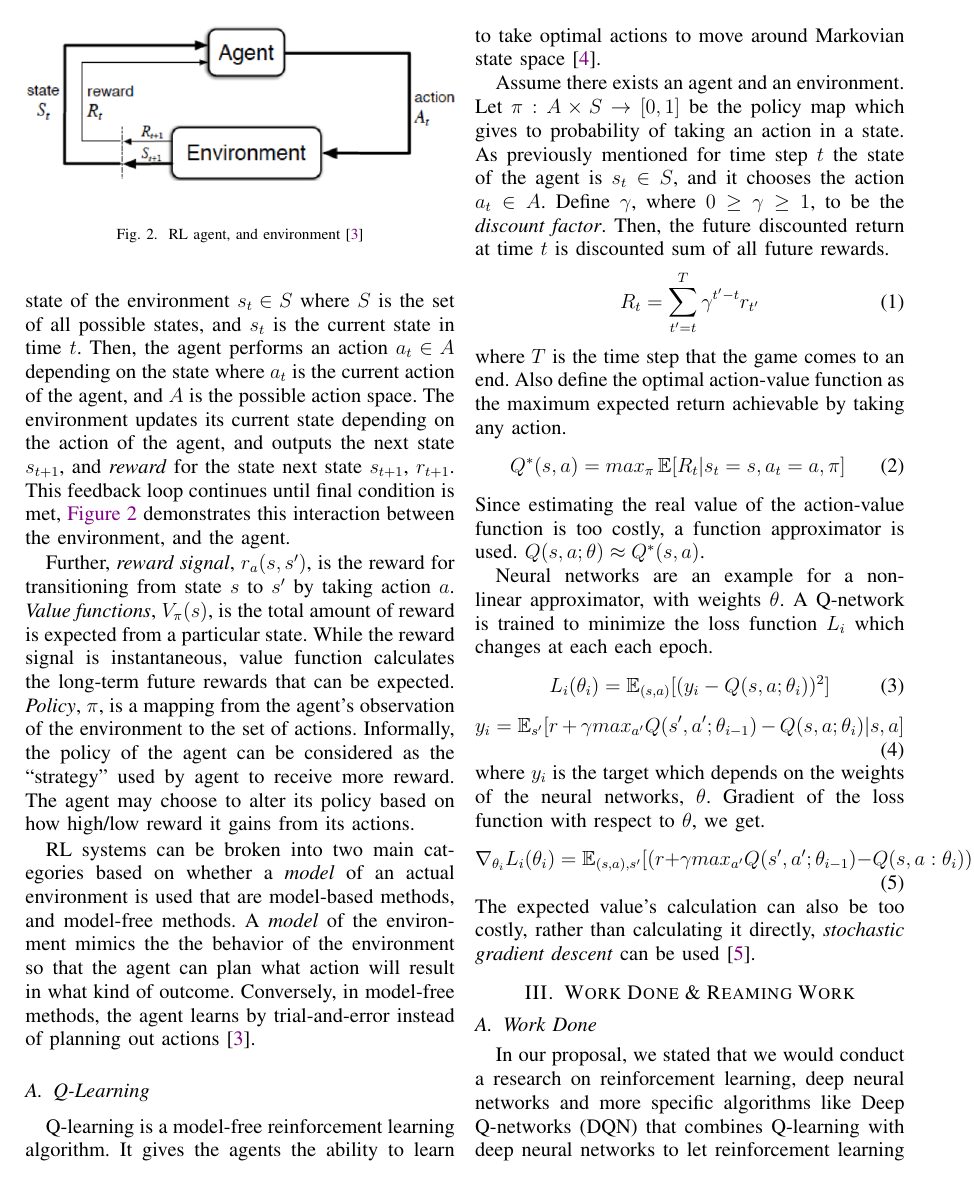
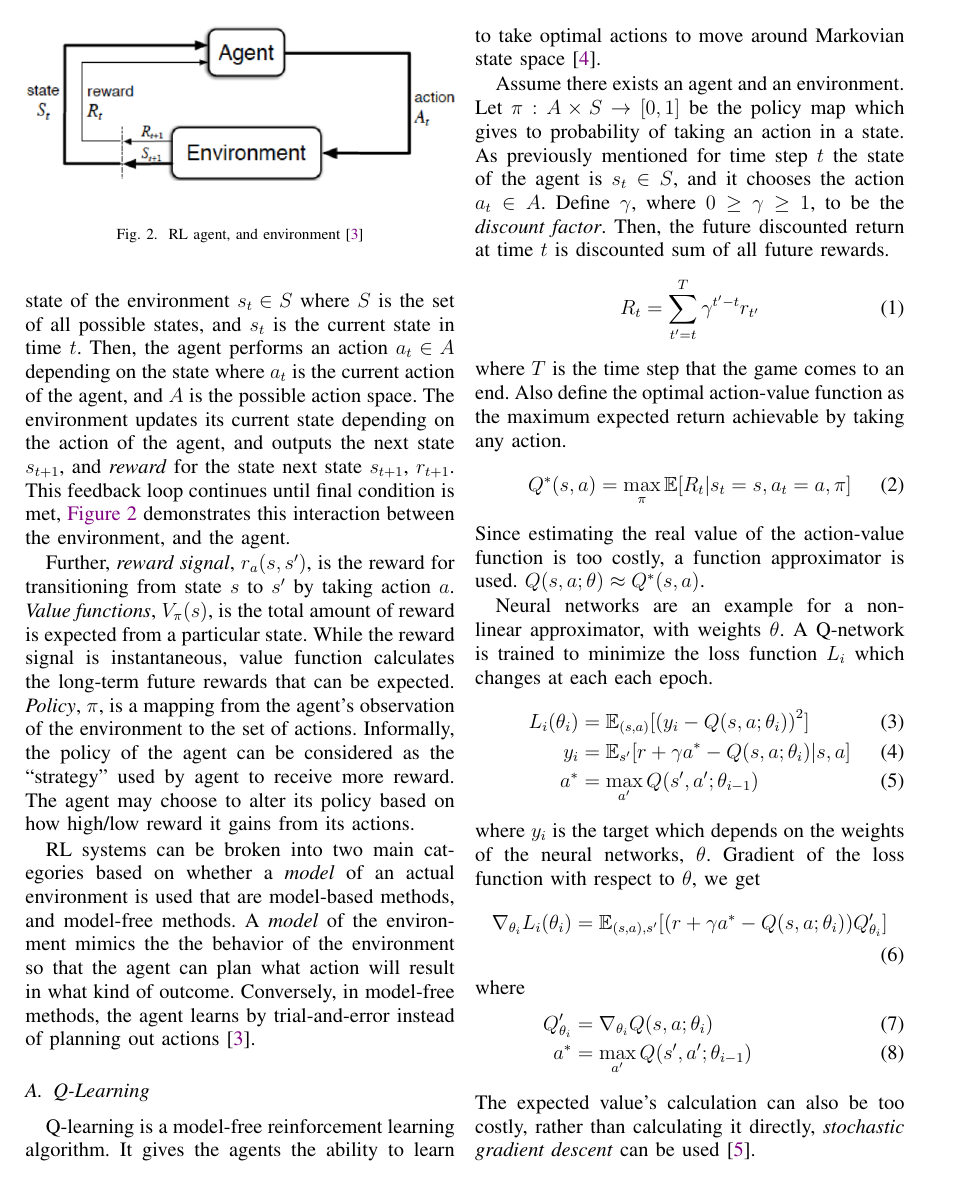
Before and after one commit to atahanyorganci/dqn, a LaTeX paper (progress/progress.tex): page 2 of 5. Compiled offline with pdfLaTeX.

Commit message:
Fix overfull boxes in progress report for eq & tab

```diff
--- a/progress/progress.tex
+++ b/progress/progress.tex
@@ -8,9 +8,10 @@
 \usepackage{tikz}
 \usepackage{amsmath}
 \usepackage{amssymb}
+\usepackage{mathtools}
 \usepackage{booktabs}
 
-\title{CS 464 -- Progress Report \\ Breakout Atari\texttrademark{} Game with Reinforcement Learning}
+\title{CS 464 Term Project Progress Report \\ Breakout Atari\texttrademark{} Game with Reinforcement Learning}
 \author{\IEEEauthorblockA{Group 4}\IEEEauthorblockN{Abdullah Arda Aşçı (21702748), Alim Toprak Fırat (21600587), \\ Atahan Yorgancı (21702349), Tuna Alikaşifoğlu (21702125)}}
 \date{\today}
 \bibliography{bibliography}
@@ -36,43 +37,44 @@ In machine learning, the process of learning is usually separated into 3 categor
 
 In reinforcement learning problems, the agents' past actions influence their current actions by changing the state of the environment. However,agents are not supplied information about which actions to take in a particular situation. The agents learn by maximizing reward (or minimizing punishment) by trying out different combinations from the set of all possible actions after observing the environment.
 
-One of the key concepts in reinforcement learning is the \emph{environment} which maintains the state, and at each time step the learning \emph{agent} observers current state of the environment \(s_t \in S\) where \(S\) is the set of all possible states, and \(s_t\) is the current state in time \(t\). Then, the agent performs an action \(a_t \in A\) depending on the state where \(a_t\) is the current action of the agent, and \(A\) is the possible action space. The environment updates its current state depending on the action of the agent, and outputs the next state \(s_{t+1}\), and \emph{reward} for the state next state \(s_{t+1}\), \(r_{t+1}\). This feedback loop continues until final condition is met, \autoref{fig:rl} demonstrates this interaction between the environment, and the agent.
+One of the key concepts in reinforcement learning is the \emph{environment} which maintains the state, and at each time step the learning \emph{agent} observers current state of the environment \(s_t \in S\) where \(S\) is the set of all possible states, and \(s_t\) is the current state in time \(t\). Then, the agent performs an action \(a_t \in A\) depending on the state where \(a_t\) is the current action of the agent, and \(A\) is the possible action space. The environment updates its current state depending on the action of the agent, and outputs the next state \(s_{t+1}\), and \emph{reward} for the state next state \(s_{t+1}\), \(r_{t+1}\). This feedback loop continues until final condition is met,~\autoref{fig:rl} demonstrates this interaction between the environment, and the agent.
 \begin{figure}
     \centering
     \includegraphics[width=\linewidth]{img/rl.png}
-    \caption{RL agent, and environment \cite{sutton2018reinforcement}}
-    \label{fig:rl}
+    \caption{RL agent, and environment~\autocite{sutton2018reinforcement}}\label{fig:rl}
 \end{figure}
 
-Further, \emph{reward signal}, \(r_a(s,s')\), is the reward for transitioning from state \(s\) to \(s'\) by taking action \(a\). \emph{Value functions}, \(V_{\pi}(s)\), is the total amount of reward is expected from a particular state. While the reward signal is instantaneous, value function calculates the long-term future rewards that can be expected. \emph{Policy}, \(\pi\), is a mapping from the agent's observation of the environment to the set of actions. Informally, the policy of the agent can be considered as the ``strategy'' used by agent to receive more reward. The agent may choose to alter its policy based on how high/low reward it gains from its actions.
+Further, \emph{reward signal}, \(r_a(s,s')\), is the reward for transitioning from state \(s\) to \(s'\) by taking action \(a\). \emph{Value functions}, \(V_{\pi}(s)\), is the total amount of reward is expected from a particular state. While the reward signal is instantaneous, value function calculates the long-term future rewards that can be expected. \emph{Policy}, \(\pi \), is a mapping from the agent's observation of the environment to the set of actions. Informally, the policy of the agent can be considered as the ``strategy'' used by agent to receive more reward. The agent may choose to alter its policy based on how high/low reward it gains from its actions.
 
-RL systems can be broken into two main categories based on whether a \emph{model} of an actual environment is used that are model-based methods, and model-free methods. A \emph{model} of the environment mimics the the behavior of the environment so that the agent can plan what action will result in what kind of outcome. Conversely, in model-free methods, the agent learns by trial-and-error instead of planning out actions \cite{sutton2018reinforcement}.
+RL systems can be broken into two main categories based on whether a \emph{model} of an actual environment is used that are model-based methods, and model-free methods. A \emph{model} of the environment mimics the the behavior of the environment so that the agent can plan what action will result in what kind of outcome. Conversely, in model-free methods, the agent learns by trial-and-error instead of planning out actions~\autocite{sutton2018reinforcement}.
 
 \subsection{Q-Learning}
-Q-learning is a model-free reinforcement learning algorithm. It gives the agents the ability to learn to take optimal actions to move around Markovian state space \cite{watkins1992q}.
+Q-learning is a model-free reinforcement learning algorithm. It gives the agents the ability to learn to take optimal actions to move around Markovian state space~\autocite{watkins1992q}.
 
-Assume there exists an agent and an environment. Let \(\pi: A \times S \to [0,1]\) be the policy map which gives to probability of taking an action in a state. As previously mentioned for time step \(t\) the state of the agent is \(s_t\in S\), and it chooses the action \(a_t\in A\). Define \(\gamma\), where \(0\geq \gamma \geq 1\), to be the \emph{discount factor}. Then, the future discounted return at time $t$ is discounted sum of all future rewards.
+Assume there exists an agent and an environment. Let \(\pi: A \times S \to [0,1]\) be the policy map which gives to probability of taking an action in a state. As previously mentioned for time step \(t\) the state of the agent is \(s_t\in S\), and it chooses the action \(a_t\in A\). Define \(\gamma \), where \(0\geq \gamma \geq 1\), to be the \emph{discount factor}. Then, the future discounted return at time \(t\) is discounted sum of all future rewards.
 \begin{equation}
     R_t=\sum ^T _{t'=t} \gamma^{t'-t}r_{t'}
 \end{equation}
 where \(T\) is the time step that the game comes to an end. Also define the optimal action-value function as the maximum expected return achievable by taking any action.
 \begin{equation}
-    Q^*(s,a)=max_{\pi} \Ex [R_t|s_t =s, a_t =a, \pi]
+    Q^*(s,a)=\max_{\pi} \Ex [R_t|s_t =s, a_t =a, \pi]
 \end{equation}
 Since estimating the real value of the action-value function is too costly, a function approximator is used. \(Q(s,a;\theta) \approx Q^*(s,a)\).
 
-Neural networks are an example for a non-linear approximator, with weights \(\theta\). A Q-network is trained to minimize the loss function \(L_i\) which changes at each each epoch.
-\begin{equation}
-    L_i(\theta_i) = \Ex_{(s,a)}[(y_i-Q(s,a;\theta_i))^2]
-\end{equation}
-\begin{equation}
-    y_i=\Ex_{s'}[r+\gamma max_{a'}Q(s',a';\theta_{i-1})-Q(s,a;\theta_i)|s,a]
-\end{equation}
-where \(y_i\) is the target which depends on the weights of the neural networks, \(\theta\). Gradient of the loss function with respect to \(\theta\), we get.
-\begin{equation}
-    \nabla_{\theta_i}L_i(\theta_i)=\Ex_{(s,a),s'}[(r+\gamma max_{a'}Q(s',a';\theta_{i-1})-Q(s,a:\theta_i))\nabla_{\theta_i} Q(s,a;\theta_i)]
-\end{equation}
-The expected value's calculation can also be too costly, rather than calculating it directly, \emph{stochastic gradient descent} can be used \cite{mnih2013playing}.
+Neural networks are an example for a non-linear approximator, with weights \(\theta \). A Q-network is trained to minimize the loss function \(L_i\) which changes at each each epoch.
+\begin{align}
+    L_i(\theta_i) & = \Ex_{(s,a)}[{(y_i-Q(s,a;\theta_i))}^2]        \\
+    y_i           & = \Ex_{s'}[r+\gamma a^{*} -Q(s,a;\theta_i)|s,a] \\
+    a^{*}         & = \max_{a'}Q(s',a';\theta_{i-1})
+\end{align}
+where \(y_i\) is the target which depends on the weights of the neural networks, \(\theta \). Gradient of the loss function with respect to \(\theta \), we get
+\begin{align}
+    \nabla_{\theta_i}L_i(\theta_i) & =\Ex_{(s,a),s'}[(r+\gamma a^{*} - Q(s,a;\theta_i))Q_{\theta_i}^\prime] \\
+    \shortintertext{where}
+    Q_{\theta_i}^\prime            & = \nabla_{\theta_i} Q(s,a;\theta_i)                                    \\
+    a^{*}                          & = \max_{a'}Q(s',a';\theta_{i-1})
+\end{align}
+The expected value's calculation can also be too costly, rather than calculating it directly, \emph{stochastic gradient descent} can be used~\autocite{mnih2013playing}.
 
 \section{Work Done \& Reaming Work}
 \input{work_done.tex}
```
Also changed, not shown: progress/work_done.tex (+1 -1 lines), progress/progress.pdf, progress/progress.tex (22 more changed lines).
####
What you should do -
Scan the material above for the string "usepackage", and copy every line where it is found.

Response -
 \usepackage{tikz}
 \usepackage{amsmath}
 \usepackage{amssymb}
+\usepackage{mathtools}
 \usepackage{booktabs}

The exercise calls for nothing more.